-prof. srikumar rao, who runs a personal mastery course in various top schools all over the world and has been featured in Time magazine, NY Times, and Wall Street Journal.

-a stanford phd student who is using technology to help farmers in developing countries

-a berkeley phd student that is using wireless videoconferencing technology to bring medical attention to villages in developing nations

-a columbia mba that is running an online video website owned by a major media company

-a former dot-com entrepreneur

-a stanford mba student who had national acclaim starting a non-profit to help Argentina and also lived as a homeless person to get a feel of what it was like

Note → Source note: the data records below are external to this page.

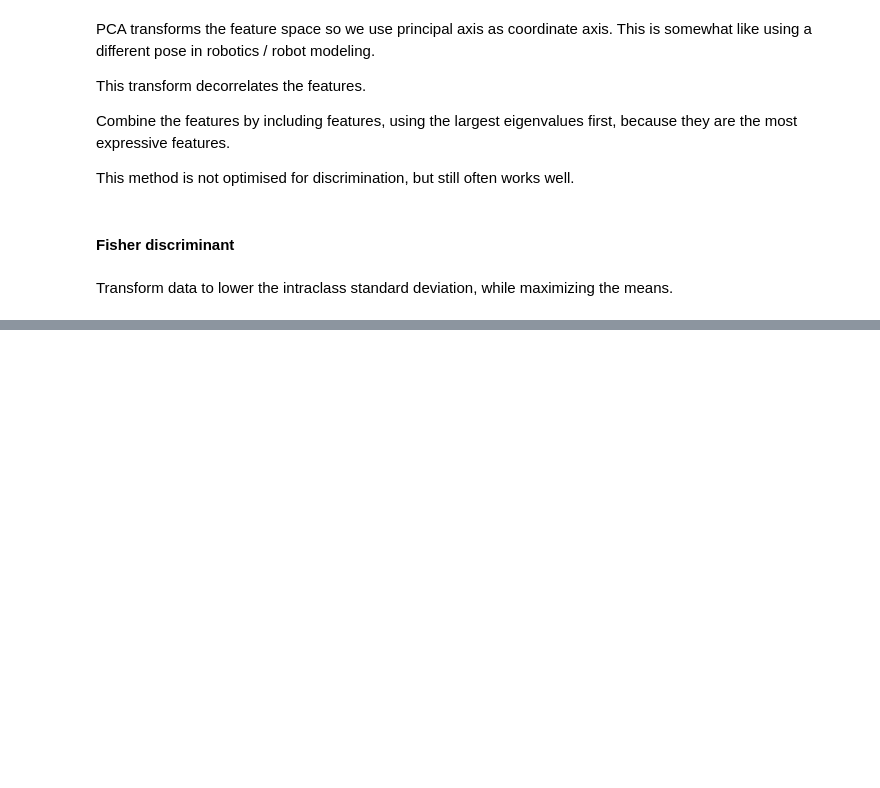
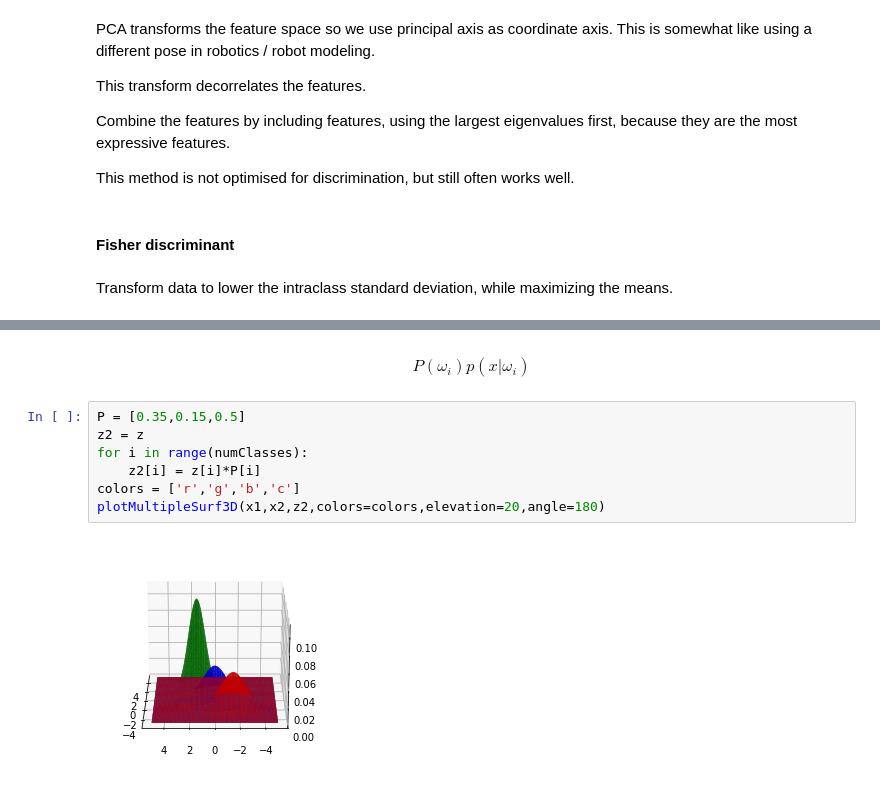
Before and after one commit to andreasnonslid/examPrepELE520, a Jupyter notebook: main.ipynb, the cells around one changed output, grey strips where cells are left out. Cells and saved outputs as stored; diff of their text form; blank space fills up the shorter version.

```diff
--- a/main.ipynb
+++ b/main.ipynb
@@ -974,0 +1301,11 @@ Transform data to lower the intraclass standard deviation, while maximizing the
+# %% [markdown]
+$$P(\omega_i)p(x|\omega_i)$$
+# %%
+P = [0.35,0.15,0.5]
+z2 = z
+for i in range(numClasses):
+    z2[i] = z[i]*P[i]
+colors = ['r','g','b','c']
+plotMultipleSurf3D(x1,x2,z2,colors=colors,elevation=20,angle=180)
+# %% [output]
+[figure, added]
```
Also changed, not shown: parts of 90 cells of this notebook.
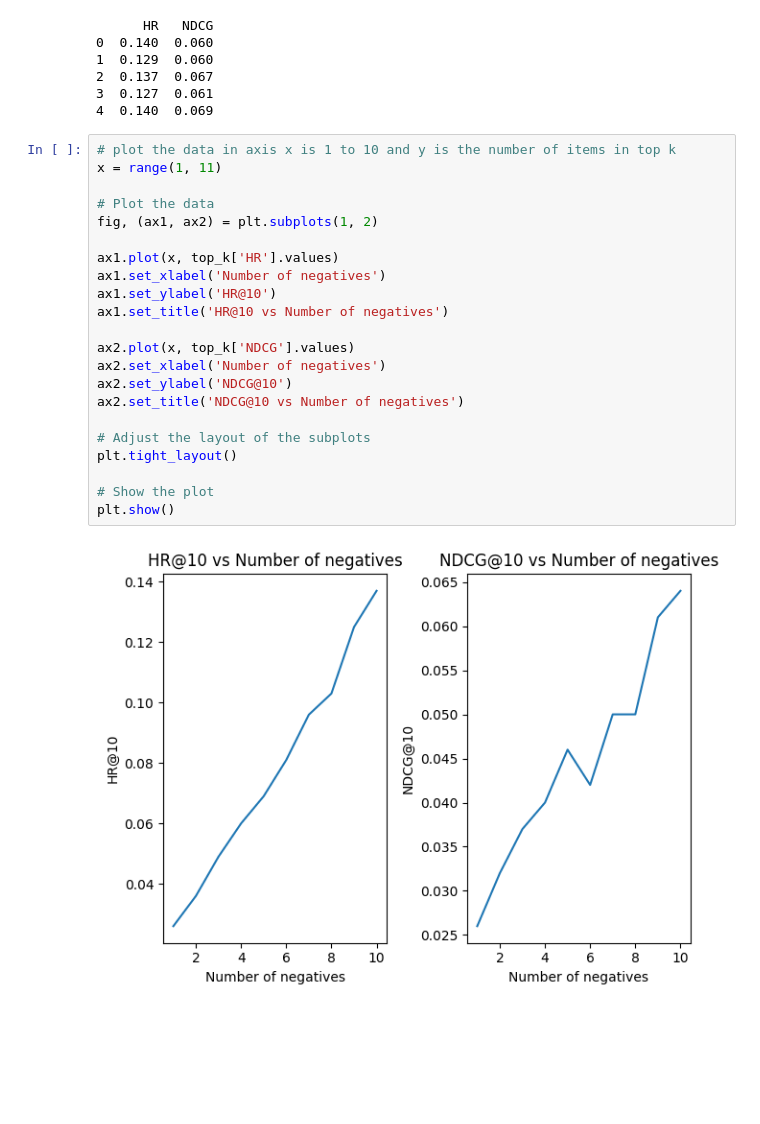
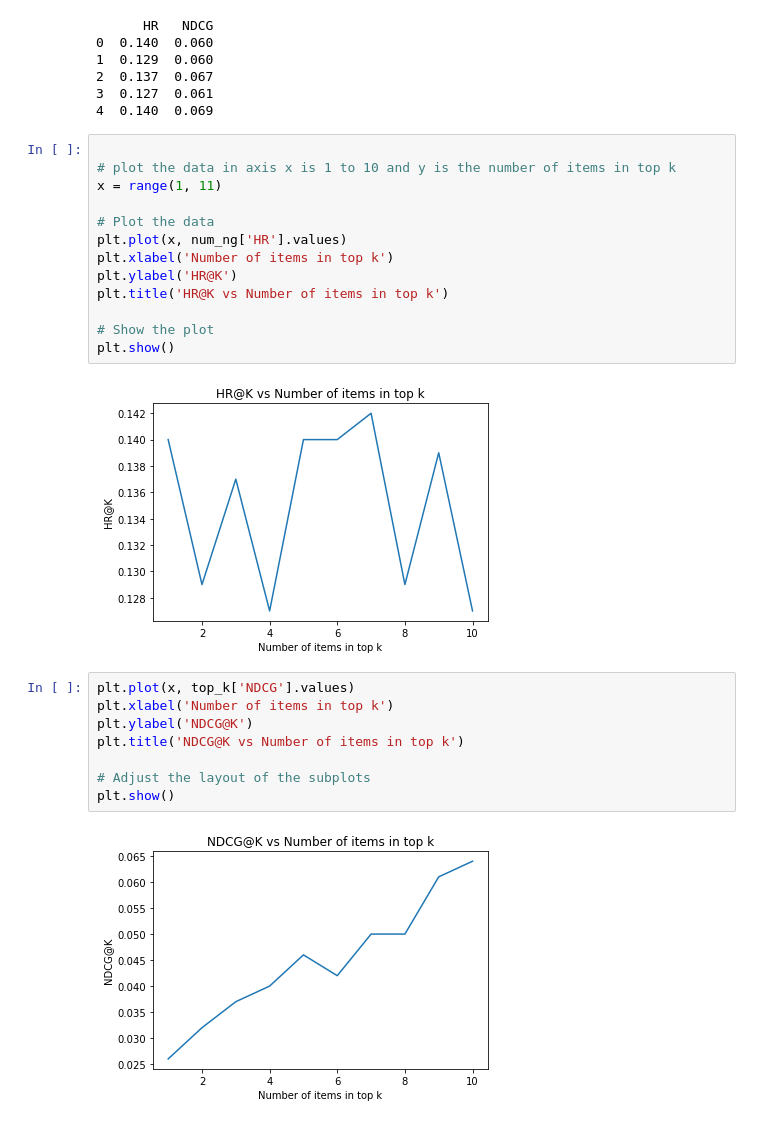
Before and after one commit to ptoloudis/Deep_Learning, a Jupyter notebook: graphs.ipynb, the cells around one changed output. Saved outputs shown, nothing was run; the diff lists cells and outputs as text; blank space fills up the shorter version.

```diff
--- a/graphs.ipynb
+++ b/graphs.ipynb
@@ -49,26 +49,27 @@ print(num_ng.head())
 3  0.127  0.061
 4  0.140  0.069
 # %%
+
 # plot the data in axis x is 1 to 10 and y is the number of items in top k
 x = range(1, 11)
 
 # Plot the data
-fig, (ax1, ax2) = plt.subplots(1, 2)
-
-ax1.plot(x, top_k['HR'].values)
-ax1.set_xlabel('Number of negatives')
-ax1.set_ylabel('HR@10')
-ax1.set_title('HR@10 vs Number of negatives')
-
-ax2.plot(x, top_k['NDCG'].values)
-ax2.set_xlabel('Number of negatives')
-ax2.set_ylabel('NDCG@10')
-ax2.set_title('NDCG@10 vs Number of negatives')
-
-# Adjust the layout of the subplots
-plt.tight_layout()
+plt.plot(x, num_ng['HR'].values)
+plt.xlabel('Number of items in top k')
+plt.ylabel('HR@K')
+plt.title('HR@K vs Number of items in top k')
 
 # Show the plot
 plt.show()
 # %% [output]
-[figure, old version]
+[figure, new version]
+# %%
+plt.plot(x, top_k['NDCG'].values)
+plt.xlabel('Number of items in top k')
+plt.ylabel('NDCG@K')
+plt.title('NDCG@K vs Number of items in top k')
+
+# Adjust the layout of the subplots
+plt.show()
+# %% [output]
+[figure, added]
```
Also changed, not shown: parts of 2 cells of this notebook, 3 other files.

-another berkely phd student using persuasive technology to get developing nations to adopt basic medical standards

and then there was Nipun, Guri, and I.  what a trip this night was...

 

Saturday:

Had a long afternoon meeting about Karma Kitchen.  We're hoping to get it up and running again shortly, and I plan to play a role in it while i'm here.  It should be awesome!

Ended the evening by heading downtown with my friend Mita for a birthday party.  SF is very hilly =)

 

I've been asked a few times 'why do this?'  i mean, i just go around meeting people and learning about what they do and see if i can be of service in any way.  you'd think that it'd be hard to get a real deep experience going this route.  traditionally you'd be correct.  however, when the connection you bring to the table is a spiritual one, something that is based on a shared experience of introspection, the amount you get out of every meeting is .... just more.  This is why i'm so thankful to Nipun, who has been arranging a lot of this as part of CharityFocus.  I just get to ride the high of this job.  its nice being an intern/executive committee member of CharityFocus :P

 

to add to that, the broadening of perspective i've been lucky to experience as a result of this is worth its weight in gold.  i mean, a lot of this stuff i didn't even know that people did at all prior to coming here.  turns out not only do people do it, but they need help, and will take yours, especially if you offer it freely.  i'm trying to think more and more about how to incorporate this element of life into my future consulting life.  it would be nice to connect McKinsey to some of these people doing such great things and use the business sense to discover ways to get more people access to the solutions.  still a ways off to do that though ;)

 

One thing I didn't mention is that through everything i've been doing here, we've been meditating 1 hour every day.  its not much, but maintaining that has really been useful.

 

alright, time to sleep so i can get ready for another week of 'retirement' life! =)